State cap and trade extension draws mixed reaction

By on July 31, 2017

Supporters say it will be good for the environment, but others fear the damage it could do to businesses and working families.

Earlier this month, the state legislature handed Gov. Jerry Brown a major victory when it voted to extend California’s main program for battling climate change.

The vote on Assembly Bill 398 extended the state’s cap-and-trade program, which began five years ago, to 2030. The final tally, which included eight Republican votes, was 55-21 in the Assembly and 28-12 in the Senate.

Brown and other supporters of the program – the only one of its kind in the United States  – hailed the July 16 vote, calling it the best way for the state with one for the largest economies  in the world  to meet its emission cutting goals during the next 13 years.

Legislators in Sacramento also passed a companion bill, AB 617, that seeks to reduce pollutants that cause health problems like asthma. That vote was 50-24 in the Assembly and 27-13 in the Senate.

In a break with partisan gridlock, one GOP state Senator – Tom Berryhill in Modesto – and seven Republican assembly members voted in favor of AB 398.

In a statement, Brown praised the vote, saying Democrats and Republicans “set aside their differences, came together and took courageous action.”

The state legislature, demonstrated to the rest of the country  “what good government looks like,” said Brown, who signed AB 398 into law Tuesday.

Several prominent Republicans, including former California Gov. Pete Wilson and former U.S. Secretary of State George Shultz, immediately endorsed the measure. Former Gov. Arnold Schwarzenegger, who signed the legislation that helped start the state’s cap and trade legislation, said in a statement that the vote “fills me with tremendous pride.”

To its proponents, the extension is a win for everyone.

The state will continue to fight climate change with the market-oriented cap and trade, in which businesses receive economic rewards in exchange for reducing the level of emissions in pollutants. Brown got the super-majority vote he wanted, and California showed the rest of the country that Republicans and Democrats can work together to help solve a problem, one with potentially devastating long-term consequences.

But not everyone sees it that way.

The cap-and-trade bill and its accompanying piece of clean air legislation has critics on both sides of the political aisle.

Some say it could hurt everyone by sending the price of gasoline through the roof.
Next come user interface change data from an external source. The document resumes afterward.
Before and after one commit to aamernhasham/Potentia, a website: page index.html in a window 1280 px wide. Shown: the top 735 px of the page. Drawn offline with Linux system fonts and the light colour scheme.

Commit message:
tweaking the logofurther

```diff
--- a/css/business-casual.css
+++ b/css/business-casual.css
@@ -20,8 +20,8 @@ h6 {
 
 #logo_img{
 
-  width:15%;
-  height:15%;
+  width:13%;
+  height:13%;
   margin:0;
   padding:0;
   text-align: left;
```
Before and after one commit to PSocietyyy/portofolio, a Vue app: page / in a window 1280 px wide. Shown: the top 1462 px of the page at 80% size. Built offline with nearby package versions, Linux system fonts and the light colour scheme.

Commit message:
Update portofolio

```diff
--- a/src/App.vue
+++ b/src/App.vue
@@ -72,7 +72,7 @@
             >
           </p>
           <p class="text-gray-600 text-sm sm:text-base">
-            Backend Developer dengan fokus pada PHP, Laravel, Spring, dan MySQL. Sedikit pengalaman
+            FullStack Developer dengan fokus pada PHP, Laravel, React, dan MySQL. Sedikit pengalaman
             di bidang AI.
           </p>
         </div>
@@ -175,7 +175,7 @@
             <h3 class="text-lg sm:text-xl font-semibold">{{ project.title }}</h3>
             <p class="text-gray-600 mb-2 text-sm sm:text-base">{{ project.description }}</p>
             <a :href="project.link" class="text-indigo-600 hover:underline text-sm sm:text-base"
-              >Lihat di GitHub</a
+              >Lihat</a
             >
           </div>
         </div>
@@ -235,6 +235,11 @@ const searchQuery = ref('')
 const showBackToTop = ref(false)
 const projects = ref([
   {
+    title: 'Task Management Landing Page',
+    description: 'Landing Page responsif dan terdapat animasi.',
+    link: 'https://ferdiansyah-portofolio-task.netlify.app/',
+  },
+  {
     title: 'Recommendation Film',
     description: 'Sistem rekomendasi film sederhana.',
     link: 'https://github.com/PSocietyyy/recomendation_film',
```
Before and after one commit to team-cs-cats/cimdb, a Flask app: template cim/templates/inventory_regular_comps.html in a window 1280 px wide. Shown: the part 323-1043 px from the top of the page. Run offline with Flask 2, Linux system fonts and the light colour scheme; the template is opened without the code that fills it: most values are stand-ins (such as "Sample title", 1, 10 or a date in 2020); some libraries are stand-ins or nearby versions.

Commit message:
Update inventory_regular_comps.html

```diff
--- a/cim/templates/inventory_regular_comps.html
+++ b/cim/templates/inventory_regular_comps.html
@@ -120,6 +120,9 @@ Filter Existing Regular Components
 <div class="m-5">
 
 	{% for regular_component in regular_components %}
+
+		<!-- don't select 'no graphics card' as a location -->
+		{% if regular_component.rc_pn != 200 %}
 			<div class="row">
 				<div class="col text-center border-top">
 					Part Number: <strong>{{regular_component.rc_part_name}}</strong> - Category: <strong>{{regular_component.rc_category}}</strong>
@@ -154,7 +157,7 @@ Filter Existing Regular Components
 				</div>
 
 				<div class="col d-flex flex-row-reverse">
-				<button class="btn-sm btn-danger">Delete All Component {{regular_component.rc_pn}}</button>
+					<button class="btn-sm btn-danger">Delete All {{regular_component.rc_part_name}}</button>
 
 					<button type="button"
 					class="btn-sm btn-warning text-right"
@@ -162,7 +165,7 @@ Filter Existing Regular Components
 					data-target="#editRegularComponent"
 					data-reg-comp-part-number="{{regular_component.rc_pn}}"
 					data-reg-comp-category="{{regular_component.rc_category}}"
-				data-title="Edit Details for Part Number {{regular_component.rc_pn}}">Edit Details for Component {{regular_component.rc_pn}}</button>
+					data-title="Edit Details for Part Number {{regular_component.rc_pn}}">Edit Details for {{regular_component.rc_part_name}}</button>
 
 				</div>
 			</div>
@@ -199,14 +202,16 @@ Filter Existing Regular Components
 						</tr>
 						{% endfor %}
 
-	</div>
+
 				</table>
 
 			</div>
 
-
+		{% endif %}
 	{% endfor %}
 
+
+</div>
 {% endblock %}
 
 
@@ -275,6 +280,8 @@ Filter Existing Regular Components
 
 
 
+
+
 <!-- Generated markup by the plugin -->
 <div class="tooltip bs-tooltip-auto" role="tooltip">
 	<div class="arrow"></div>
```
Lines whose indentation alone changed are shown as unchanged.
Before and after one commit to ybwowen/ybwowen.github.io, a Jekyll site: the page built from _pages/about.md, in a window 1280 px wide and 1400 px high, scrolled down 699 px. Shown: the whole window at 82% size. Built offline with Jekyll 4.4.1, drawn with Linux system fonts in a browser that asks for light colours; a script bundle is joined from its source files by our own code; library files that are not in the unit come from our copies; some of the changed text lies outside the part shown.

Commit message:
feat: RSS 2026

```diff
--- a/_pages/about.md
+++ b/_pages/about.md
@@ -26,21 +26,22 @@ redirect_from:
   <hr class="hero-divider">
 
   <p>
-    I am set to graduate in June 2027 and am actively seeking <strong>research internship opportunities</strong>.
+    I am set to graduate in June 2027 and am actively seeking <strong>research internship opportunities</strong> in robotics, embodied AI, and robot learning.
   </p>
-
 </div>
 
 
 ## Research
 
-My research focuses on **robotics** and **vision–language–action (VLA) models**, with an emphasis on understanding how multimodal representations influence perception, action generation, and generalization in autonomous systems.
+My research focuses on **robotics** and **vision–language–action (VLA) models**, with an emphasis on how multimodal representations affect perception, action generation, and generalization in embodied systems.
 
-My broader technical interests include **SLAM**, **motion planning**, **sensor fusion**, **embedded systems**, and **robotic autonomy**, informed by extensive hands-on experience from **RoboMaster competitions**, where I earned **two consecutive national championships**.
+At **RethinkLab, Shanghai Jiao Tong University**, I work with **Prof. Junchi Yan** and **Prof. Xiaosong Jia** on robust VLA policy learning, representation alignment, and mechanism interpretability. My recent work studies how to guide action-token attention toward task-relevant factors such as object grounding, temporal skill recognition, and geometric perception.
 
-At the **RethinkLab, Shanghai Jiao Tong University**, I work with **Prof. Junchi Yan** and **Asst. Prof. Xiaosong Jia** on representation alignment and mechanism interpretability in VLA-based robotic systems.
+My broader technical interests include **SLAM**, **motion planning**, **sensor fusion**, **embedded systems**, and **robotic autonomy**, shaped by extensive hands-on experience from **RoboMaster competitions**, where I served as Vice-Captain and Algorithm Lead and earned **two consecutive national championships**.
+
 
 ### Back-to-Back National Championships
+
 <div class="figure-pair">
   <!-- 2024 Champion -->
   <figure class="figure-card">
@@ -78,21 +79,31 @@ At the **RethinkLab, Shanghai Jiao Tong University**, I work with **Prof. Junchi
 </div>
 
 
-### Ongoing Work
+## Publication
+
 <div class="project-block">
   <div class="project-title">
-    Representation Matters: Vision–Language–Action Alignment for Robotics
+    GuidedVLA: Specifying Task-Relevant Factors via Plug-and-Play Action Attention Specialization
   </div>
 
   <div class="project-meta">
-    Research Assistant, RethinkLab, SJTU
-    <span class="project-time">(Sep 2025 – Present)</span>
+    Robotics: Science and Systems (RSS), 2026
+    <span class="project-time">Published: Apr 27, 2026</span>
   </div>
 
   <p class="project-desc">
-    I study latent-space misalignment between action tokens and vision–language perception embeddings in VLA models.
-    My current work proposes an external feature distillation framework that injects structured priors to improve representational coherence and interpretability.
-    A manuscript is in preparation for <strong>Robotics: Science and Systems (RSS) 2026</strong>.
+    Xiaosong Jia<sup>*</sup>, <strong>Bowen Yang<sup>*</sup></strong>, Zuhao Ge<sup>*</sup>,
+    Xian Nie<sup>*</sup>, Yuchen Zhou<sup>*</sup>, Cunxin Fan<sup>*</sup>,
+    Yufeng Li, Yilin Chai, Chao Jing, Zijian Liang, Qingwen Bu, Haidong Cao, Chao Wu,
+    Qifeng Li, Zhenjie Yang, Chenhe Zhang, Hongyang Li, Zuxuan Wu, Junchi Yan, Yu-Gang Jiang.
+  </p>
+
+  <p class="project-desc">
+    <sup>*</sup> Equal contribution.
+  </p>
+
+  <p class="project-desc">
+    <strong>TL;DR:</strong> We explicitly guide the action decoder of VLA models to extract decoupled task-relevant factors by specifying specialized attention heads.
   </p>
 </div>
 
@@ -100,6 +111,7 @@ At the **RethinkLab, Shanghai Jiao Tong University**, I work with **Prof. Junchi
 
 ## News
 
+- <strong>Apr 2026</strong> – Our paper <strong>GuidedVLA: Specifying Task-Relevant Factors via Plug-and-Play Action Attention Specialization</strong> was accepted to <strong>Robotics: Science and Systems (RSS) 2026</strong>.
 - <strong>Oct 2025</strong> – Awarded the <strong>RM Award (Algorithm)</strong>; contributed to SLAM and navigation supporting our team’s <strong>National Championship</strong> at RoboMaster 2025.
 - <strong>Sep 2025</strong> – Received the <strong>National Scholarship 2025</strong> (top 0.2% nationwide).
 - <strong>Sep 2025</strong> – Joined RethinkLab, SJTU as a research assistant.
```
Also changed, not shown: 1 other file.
They cite a study by the non-partisan Legislative Analyst’s Office, which found that cap and trade could raise gas prices anywhere from 24 to 73 cents a gallon by 2031.

Others say it’s too soft on business, and that it guts the state’s efforts to reduce greenhouse emissions.

One local economist says no one state can do much to reduce global warming, even one the size and scope of California.

“It doesn’t make a lot of sense,” said Jay Prag, professor of economics and finance at the Drucker School of Management at Claremont Graduate University. “In order for something like this to work, to have a real impact on the environment, everyone has to do it. No one state is going to make that much difference.”

Because it will raise taxes, the legislation is likely to hurt businesses in California over the next 10 years or so, Prat said.

“I think the stuff about gas prices going sky high is overblown, but extending the taxes definitely will not help businesses,” Prag said. “It could cause some of them to leave the state, and we already have enough of a problem in that area.”

Lou Desmond, host of The Lou Desmond and Company Show, a conservative-leaning talk show broadcast weekdays from 5-7 p.m on News Talk 1290 AM, iHeartRadio, believes extending the state’s cap and trade program will be devastating to the state’s economy, and to working families in particular.

“A tax of 73 cents per gallon, which is what they’re talking about, works out to an extra $600 to $1,000 a year,” said Desmond. “It’s also a fact that a lot of people in the Inland Empire work in Los Angeles and Orange County, so they have a long drive to get to work.

Because it guts the state’s requirements regarding the elimination of greenhouse gas emissions, AB 398 is more of a sop to the oil industry than it is anything else, said Penny Newman, executive director of the Center for Community Action and Environmental Justice, a non-profit environmental group based in Jurupa Valley.

“Big oil certainly won big-time on this one,” Newman said. “I don’t know what we can do about that. We’re looking for ways we can fight back, but I don’t know if there are any.”